Nationwide, the U.S. has cut smoking rates to record lows – 15.1 percent among adults and 10.8 percent among high school students in 2015. If recent progress in reducing adult smoking continues, the U.S. could eliminate smoking by around 2035, according to a recent analysis in The New England Journal of Medicine.
By funding tobacco prevention and cessation programs at the CDC’s recommended levels, the states can help achieve this goal. But today’s report finds most states are falling far short:
The states will collect $26.6 billion this year from the tobacco settlement and tobacco taxes, but will spend less than 2 percent of it ($491.6 million) on tobacco prevention programs.

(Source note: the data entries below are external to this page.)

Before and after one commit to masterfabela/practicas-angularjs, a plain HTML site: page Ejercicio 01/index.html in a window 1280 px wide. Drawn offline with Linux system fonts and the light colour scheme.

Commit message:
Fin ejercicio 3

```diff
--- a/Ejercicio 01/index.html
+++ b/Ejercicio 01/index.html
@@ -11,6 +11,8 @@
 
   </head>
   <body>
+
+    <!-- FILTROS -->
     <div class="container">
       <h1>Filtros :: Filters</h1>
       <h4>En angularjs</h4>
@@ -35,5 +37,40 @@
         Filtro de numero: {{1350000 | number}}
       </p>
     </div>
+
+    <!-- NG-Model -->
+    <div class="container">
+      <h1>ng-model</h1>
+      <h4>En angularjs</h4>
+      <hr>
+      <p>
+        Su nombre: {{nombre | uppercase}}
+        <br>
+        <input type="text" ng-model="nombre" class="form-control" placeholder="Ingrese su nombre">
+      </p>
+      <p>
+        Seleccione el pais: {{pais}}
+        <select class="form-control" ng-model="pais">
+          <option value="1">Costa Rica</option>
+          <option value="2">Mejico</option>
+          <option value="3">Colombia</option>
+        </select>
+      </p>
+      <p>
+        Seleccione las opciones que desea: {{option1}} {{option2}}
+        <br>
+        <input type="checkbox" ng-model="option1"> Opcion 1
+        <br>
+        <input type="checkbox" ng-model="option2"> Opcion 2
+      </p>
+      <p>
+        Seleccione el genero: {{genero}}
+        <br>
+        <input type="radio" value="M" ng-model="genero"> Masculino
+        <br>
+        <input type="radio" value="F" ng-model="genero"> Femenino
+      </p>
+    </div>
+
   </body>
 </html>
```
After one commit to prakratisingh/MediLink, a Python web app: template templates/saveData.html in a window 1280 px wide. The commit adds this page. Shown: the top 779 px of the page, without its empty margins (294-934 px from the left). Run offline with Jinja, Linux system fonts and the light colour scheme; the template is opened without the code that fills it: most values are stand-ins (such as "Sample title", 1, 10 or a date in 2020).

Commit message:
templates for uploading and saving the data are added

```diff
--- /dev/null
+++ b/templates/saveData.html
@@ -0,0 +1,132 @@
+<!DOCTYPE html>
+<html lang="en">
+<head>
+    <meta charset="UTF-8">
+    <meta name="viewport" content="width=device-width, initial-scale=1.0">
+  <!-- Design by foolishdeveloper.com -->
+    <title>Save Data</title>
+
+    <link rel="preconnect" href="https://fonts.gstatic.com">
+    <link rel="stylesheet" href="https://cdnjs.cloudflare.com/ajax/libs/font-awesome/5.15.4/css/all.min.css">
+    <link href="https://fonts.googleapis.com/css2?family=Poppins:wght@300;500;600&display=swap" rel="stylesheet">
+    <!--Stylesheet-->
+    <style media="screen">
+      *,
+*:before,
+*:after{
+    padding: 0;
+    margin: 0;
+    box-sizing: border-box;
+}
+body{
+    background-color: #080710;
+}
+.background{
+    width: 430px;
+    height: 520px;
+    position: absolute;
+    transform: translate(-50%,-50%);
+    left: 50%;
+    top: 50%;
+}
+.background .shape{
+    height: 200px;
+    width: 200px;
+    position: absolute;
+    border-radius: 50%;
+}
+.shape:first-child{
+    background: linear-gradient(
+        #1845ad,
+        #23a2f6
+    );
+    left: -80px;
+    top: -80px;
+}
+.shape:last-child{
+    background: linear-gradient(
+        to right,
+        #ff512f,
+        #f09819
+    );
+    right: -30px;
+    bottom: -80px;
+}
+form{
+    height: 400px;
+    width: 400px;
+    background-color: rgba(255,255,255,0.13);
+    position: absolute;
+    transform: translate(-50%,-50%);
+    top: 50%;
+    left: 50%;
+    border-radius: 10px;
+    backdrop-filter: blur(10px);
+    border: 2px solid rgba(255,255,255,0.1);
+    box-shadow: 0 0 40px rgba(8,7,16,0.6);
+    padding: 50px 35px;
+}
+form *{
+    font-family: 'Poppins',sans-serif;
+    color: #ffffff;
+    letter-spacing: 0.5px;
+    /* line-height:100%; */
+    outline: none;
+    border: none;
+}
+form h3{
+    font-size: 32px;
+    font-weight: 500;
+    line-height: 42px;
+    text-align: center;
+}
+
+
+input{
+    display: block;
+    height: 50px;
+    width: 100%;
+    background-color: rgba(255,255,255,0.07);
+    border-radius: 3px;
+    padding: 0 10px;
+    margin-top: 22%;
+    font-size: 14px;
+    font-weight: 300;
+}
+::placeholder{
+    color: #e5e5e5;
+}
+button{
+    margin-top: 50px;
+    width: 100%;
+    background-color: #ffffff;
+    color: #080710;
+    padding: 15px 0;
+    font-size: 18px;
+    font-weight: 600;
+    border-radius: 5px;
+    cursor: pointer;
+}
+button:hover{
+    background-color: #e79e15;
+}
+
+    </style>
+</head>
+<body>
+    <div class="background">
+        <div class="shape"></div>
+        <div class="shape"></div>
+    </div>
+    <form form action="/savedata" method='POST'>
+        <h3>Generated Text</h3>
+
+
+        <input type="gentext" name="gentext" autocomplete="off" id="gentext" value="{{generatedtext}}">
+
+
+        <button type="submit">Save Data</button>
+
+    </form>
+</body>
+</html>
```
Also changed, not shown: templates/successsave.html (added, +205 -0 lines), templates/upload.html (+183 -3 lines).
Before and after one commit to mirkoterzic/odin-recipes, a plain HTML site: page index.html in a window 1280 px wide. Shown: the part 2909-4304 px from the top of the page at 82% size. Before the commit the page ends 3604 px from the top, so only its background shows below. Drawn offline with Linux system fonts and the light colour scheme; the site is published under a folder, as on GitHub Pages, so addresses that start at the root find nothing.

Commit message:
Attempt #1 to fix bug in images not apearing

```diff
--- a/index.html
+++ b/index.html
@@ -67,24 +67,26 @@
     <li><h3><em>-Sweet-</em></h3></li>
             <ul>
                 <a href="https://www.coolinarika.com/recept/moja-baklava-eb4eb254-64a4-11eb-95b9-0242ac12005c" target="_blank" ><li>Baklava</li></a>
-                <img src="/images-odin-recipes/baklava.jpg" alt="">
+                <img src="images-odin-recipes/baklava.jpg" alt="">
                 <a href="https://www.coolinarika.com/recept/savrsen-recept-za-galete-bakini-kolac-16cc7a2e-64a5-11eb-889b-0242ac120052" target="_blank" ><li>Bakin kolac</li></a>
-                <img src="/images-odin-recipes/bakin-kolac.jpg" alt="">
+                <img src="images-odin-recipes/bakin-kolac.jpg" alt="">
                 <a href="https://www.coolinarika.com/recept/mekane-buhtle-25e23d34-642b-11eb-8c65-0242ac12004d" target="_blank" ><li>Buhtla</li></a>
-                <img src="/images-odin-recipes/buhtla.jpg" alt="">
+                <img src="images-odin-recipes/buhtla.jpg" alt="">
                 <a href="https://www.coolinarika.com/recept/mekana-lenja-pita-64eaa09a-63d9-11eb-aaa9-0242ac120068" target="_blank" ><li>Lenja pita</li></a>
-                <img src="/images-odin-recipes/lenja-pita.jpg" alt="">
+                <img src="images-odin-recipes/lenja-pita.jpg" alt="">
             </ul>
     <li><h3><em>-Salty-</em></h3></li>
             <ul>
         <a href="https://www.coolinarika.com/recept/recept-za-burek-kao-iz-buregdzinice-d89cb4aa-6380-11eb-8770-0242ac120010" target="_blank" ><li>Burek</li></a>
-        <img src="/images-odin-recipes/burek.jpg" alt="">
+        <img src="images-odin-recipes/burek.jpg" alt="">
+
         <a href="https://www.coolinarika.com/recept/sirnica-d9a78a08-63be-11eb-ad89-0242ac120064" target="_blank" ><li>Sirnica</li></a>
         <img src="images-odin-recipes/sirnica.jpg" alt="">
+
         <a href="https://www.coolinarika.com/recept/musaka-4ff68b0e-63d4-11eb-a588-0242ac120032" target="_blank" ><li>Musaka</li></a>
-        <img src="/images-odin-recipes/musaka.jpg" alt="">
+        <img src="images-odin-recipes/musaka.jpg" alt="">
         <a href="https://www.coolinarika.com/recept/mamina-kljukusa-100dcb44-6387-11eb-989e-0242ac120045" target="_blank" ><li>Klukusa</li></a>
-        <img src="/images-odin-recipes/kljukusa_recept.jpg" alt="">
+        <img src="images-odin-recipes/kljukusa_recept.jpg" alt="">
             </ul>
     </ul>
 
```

The $491.6 million that the states have budgeted for tobacco prevention is a small fraction of the $3.3 billion the CDC recommends. Only two states – North Dakota and Alaska – fund tobacco prevention programs at CDC-recommended levels.
States with well-funded, sustained tobacco prevention programs have seen remarkable progress. Florida, with one of the longest-running programs, reduced its high school smoking rate to 5.2 percent this year, one of the lowest rates ever reported by any state. One study found that during the first 10 years of its tobacco prevention program, the state of Washington saved more than $5 in health care costs for every $1 spent on the program.
Each year in the U.S., tobacco use kills more than 480,000 people and costs the nation at least $170 billion in health care expenses.
The report and state-specific information can be found at tfk.org/statereport.
To view the original version on PR Newswire, visit:http://www.prnewswire.com/news-releases/national-report-nebraska-ranks-25th-in-protecting-kids-from-tobacco-300378042.html
SOURCE Campaign for Tobacco-Free Kids
SOURCE: Yahoo News